YOUR GOAL => Read through the data, and wherever a line holds the word "justify", write that line out.

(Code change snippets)
[Start of Attachment]

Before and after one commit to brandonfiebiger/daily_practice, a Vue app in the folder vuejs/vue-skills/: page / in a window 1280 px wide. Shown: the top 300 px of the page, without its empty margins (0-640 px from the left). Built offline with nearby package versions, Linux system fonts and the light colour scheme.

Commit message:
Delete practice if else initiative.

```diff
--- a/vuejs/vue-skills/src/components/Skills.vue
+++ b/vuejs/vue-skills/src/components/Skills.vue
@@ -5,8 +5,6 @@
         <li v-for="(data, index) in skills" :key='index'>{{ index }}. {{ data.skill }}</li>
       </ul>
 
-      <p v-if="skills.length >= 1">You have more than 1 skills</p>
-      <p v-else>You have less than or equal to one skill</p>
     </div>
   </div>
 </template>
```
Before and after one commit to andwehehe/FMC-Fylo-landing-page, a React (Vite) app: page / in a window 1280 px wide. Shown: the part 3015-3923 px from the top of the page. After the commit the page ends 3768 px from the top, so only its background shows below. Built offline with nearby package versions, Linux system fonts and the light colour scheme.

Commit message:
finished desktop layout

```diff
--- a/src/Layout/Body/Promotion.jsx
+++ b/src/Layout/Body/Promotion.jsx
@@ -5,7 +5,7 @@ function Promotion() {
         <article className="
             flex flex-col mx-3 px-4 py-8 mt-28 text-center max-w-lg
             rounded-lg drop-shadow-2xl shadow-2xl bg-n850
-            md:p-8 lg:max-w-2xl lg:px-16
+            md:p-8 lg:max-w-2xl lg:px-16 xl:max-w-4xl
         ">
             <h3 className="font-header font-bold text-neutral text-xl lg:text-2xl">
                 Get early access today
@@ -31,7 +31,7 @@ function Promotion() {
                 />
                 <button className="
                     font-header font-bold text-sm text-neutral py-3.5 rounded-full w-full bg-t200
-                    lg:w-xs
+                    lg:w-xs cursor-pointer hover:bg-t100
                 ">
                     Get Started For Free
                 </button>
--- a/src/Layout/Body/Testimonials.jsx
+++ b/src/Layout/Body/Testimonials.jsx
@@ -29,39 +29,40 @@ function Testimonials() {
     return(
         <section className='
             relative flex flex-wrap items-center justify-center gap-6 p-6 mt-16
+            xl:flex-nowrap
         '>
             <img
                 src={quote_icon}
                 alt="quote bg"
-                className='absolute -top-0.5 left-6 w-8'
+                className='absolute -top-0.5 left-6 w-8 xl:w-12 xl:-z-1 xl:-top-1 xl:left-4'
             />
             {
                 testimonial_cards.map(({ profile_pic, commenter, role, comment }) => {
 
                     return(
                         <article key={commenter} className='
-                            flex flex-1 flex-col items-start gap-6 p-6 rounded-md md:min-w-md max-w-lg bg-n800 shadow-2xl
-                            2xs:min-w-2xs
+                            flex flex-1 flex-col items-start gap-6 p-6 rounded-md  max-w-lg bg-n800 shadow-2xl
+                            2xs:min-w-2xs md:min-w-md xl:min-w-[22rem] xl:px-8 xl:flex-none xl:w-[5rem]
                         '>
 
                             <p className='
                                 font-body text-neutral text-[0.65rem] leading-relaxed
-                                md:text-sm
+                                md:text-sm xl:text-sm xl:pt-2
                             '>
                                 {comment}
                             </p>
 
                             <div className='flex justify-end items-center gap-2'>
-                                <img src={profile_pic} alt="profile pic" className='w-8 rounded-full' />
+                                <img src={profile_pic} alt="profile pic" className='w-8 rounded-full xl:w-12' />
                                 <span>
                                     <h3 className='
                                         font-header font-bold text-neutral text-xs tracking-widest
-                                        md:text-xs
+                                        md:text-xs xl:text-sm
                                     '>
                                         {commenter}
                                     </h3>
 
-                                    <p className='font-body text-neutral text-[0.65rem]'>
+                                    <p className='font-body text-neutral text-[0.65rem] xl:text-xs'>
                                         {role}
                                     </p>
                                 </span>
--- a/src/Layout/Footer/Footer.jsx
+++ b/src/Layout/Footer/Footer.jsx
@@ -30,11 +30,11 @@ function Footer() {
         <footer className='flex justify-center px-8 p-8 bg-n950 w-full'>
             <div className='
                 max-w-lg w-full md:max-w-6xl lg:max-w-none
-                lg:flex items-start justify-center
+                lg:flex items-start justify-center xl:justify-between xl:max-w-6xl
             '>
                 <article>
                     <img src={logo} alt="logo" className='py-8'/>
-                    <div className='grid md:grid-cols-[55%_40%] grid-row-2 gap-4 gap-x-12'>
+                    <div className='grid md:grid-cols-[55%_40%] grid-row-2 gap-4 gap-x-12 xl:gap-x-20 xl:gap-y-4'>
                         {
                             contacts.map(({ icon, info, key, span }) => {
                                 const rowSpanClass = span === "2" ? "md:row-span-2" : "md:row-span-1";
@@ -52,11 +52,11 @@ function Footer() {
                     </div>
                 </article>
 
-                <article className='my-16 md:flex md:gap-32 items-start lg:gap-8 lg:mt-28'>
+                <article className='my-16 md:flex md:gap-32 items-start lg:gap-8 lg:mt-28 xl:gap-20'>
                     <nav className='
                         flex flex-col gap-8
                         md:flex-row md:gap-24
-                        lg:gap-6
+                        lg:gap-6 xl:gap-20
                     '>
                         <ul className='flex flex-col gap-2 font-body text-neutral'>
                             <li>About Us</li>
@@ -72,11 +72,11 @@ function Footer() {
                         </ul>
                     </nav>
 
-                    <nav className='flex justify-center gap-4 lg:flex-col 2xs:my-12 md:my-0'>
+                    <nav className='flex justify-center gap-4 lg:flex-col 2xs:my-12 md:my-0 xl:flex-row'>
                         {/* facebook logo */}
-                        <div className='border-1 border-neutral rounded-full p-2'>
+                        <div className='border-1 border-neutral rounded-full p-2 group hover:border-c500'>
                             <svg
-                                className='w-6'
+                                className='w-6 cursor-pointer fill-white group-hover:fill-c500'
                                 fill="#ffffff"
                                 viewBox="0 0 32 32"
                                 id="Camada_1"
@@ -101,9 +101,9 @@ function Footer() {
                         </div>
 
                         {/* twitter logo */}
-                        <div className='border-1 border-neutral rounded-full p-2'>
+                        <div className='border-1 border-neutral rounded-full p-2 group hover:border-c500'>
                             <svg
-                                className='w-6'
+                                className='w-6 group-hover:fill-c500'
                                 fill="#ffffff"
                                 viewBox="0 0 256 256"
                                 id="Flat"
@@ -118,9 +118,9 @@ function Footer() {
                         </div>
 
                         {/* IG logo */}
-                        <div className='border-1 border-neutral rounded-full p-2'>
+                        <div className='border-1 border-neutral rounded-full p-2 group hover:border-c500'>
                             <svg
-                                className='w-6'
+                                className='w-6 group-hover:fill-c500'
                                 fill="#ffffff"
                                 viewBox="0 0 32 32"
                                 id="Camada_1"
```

[End of Attachment]

TASK ANSWER =>
             relative flex flex-wrap items-center justify-center gap-6 p-6 mt-16
                             <div className='flex justify-end items-center gap-2'>
         <footer className='flex justify-center px-8 p-8 bg-n950 w-full'>
-                lg:flex items-start justify-center
+                lg:flex items-start justify-center xl:justify-between xl:max-w-6xl
-                    <nav className='flex justify-center gap-4 lg:flex-col 2xs:my-12 md:my-0'>
+                    <nav className='flex justify-center gap-4 lg:flex-col 2xs:my-12 md:my-0 xl:flex-row'>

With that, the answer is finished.